The residential solar industry forecasts a record 2022
The U.S. is expected to install a record amount of residential solar panels this year — driven by rising electricity prices and the recently signed landmark climate bill.
What’s the big deal? Payback periods on solar panels have varied over the years with fluctuating electricity prices and an inconsistent availability of tax credits.
The bill gives more certainty around tax incentives for both consumers and businesses — reinstating a 30% tax credit on residential solar systems, which lasts until Dec. 31, 2032. The credits continue but drop until they disappear in 2035, unless Congress continues it. Domestic manufacturers will also benefit from tax incentives:
- This is the first time the entire supply chain — from manufacturers to end consumers — is benefiting, per the CEO of the largest U.S. solar panel manufacturer, First Solar.
- Yesterday, First Solar (NASDAQ:FSLR) announced plans to invest $1.2B to expand new and existing domestic U.S. manufacturing facilities.
Time to go solar: Installation of residential solar is expected to be three times greater than the amount of commercial installation this year. And the incentives couldn’t come at a better time.
- Rising natural gas prices led to surging U.S. utility prices — with an estimated 20M U.S. households behind on utility bills.
- Extreme weather conditions and energy shortages are pressing the nation’s power grid — leading to more blackouts.
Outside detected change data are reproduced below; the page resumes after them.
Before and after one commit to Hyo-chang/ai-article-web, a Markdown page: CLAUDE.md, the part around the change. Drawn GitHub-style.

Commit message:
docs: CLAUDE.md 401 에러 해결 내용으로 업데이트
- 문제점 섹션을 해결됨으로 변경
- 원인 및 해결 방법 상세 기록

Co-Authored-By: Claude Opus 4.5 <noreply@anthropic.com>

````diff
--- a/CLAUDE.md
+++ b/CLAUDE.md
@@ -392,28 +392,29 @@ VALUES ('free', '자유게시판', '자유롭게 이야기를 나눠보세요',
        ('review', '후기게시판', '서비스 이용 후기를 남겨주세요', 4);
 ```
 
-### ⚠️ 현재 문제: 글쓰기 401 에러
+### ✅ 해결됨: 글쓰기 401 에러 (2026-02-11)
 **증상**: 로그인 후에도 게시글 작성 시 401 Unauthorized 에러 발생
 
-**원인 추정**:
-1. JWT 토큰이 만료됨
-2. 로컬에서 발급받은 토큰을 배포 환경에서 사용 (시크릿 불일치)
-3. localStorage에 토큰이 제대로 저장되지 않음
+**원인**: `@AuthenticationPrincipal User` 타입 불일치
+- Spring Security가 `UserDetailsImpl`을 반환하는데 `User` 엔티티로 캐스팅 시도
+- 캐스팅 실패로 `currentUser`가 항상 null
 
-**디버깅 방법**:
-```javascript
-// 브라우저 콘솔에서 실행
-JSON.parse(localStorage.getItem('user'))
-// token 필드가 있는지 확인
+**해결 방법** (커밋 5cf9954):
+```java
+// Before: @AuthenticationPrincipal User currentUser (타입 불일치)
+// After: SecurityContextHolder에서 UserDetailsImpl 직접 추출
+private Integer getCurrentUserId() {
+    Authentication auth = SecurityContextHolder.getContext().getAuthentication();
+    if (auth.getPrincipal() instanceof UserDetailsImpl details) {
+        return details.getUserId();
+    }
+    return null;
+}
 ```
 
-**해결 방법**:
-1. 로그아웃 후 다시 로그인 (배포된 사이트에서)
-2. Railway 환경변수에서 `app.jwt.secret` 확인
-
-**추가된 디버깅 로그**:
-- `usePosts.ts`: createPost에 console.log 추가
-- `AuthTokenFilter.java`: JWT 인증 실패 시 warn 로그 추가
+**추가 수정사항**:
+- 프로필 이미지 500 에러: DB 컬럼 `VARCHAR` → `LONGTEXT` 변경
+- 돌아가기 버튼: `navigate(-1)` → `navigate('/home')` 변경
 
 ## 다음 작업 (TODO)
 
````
Solar manufacturers have struggled to meet demand, given supply chain issues. First Solar said it’s sold out through 2025, and plans for a new factory in the Southeast should help meet demand.